 It should be here noted that the car there was driven to a certain place for the purpose of obtaining heroin, in aid of the transaction, and the occupant was returning to the car with it, with the "intention" to use the car to transport the heroin. Here, we have no evidence that Maldonado intended to use the car in aid of any transportation of the narcotic. The intent is and should be one of the determining factors in this respect. [2a] We here have, in effect, a finding of the trial court that Maldonado had no such intent when he drove his car only 6 blocks from his home and then rode with the informer nearly 3 miles thereafter to the cache. At least there was sufficient evidence to create an inference which would support the court's finding that the automobile did not facilitate such sale or transportation within the forfeiture statute.
In United States v. One 1951 Oldsmobile Sedan, 129 F. Supp. 321, where the forfeited car was used to transport buyer and seller to a point where the illegal sale was completed in the automobile itself, the district court held that these facts were sufficient to show that the car facilitated the sale. To the same effect is United States v. One 1950 Buick Sedan, 231 F.2d 219. In People v. One 1952 Mercury 2-Door Sedan, supra, 176 Cal.App.2d 220, the driver of the car drove it to a home, with the intention of obtaining possession of a supply of heroin, bought the heroin and came out and returned to the automobile and was arrested. The court held that this evidence was sufficient to show that the car was used to facilitate the unlawful possession of heroin, since he used it to aid him in obtaining the supply of heroin. In that case, it was held that it was obviously his intention to use the automobile to transport the heroin.  The question of intention to use the car to facilitate the purchase or transportation of a narcotic is usually a factual question. ( Platt v. United States, 163 F.2d 165.) [2b] If the trial court here had found in favor of the plaintiff, a different question might well arise.
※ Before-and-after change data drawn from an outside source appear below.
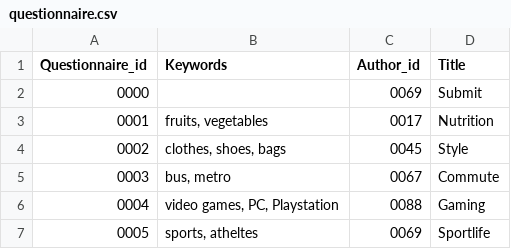
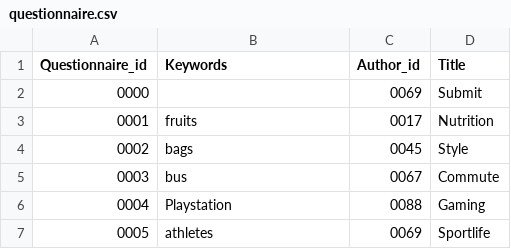
Before and after one commit to MariaKoilalou/SoftEng, a CSV file: data/questionnaire.csv, drawn as a sheet.

```diff
--- a/data/questionnaire.csv
+++ b/data/questionnaire.csv
@@ -2,6 +2,6 @@
 "0000","","0069","Submit"
-"0001","fruits, vegetables","0017","Nutrition"
-"0002","clothes, shoes, bags","0045","Style"
-"0003","bus, metro","0067","Commute"
-"0004","video games, PC, Playstation","0088","Gaming"
-"0005","sports, atheltes","0069","Sportlife"
+"0001","fruits","0017","Nutrition"
+"0002","bags","0045","Style"
+"0003","bus","0067","Commute"
+"0004","Playstation","0088","Gaming"
+"0005","athletes","0069","Sportlife"
```
Also changed, not shown: data/answer.csv, data/option.csv, 1 other file.
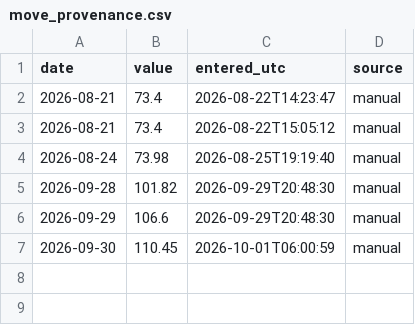
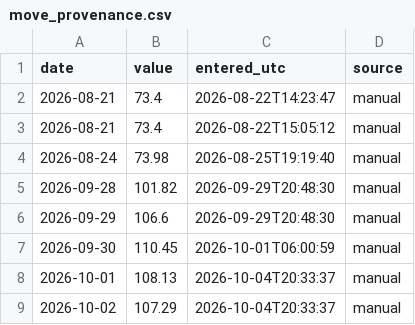
Before and after one commit to smsyt4sjvc-crypto/Wiki-Brain, a CSV file: data/fragility/move_provenance.csv, drawn as a sheet.

```diff
--- a/data/fragility/move_provenance.csv
+++ b/data/fragility/move_provenance.csv
@@ -7 +7,3 @@ date,value,entered_utc,source
 2026-09-30,110.45,2026-10-01T06:00:59,manual
+2026-10-01,108.13,2026-10-04T20:33:37,manual
+2026-10-02,107.29,2026-10-04T20:33:37,manual
```
Also changed, not shown: data/fragility/series/move.csv, 39 other files.
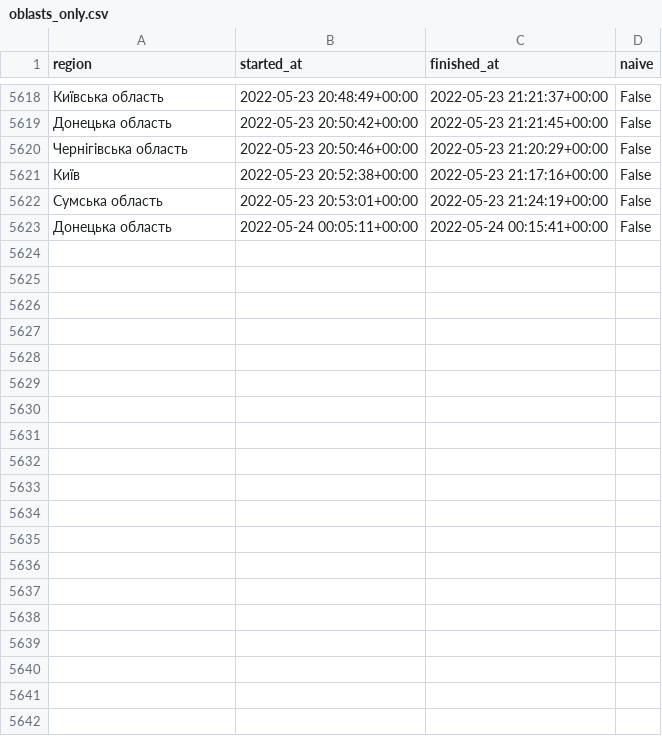
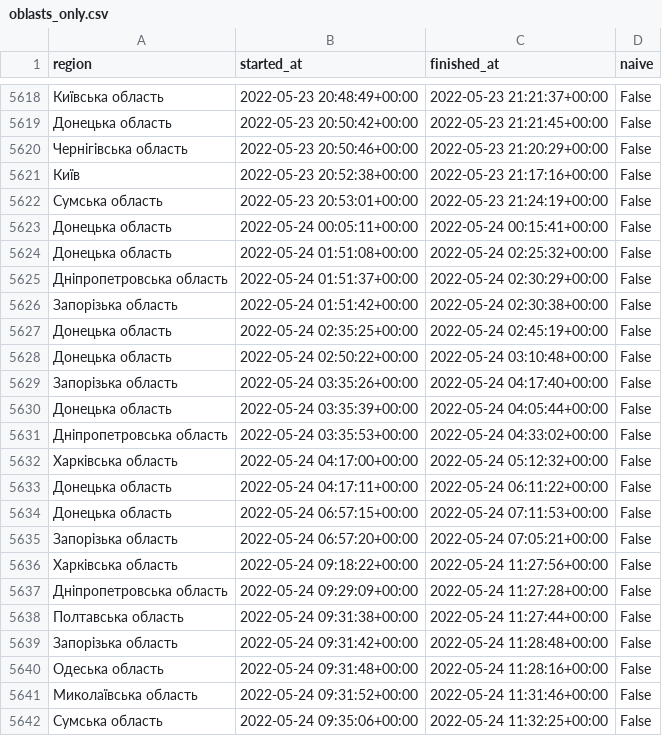
Before and after one commit to Vadimkin/ukrainian-air-raid-sirens-dataset, a CSV file: datasets/oblasts_only.csv, drawn as a sheet; only a part is shown, gaps mark what is left out; the diff covers the shown part only; the diff names each change by its address in the sheet, - before the commit and + after, or states it on an @@ line.

```diff
--- a/datasets/oblasts_only.csv
+++ b/datasets/oblasts_only.csv
+row 5624: Донецька область | 2022-05-24 01:51:08+00:00 | 2022-05-24 02:25:32+00:00 | False
+row 5625: Дніпропетровська область | 2022-05-24 01:51:37+00:00 | 2022-05-24 02:30:29+00:00 | False
+row 5626: Запорізька область | 2022-05-24 01:51:42+00:00 | 2022-05-24 02:30:38+00:00 | False
+row 5627: Донецька область | 2022-05-24 02:35:25+00:00 | 2022-05-24 02:45:19+00:00 | False
+row 5628: Донецька область | 2022-05-24 02:50:22+00:00 | 2022-05-24 03:10:48+00:00 | False
+row 5629: Запорізька область | 2022-05-24 03:35:26+00:00 | 2022-05-24 04:17:40+00:00 | False
+row 5630: Донецька область | 2022-05-24 03:35:39+00:00 | 2022-05-24 04:05:44+00:00 | False
+row 5631: Дніпропетровська область | 2022-05-24 03:35:53+00:00 | 2022-05-24 04:33:02+00:00 | False
+row 5632: Харківська область | 2022-05-24 04:17:00+00:00 | 2022-05-24 05:12:32+00:00 | False
+row 5633: Донецька область | 2022-05-24 04:17:11+00:00 | 2022-05-24 06:11:22+00:00 | False
+row 5634: Донецька область | 2022-05-24 06:57:15+00:00 | 2022-05-24 07:11:53+00:00 | False
+row 5635: Запорізька область | 2022-05-24 06:57:20+00:00 | 2022-05-24 07:05:21+00:00 | False
+row 5636: Харківська область | 2022-05-24 09:18:22+00:00 | 2022-05-24 11:27:56+00:00 | False
+row 5637: Дніпропетровська область | 2022-05-24 09:29:09+00:00 | 2022-05-24 11:27:28+00:00 | False
+row 5638: Полтавська область | 2022-05-24 09:31:38+00:00 | 2022-05-24 11:27:44+00:00 | False
+row 5639: Запорізька область | 2022-05-24 09:31:42+00:00 | 2022-05-24 11:28:48+00:00 | False
+row 5640: Одеська область | 2022-05-24 09:31:48+00:00 | 2022-05-24 11:28:16+00:00 | False
+row 5641: Миколаївська область | 2022-05-24 09:31:52+00:00 | 2022-05-24 11:31:46+00:00 | False
+row 5642: Сумська область | 2022-05-24 09:35:06+00:00 | 2022-05-24 11:32:25+00:00 | False
```
Also changed, not shown: 31 added rows elsewhere in this file, 1 other file.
The finding, in effect, was to the contrary. Accordingly, the judgment should be affirmed.
Coughlin, J., and Brown (G.), J., concurred.
A petition for a rehearing was denied May 7, 1963, and appellant's petition for a hearing by the Supreme court was denied June 12, 1963.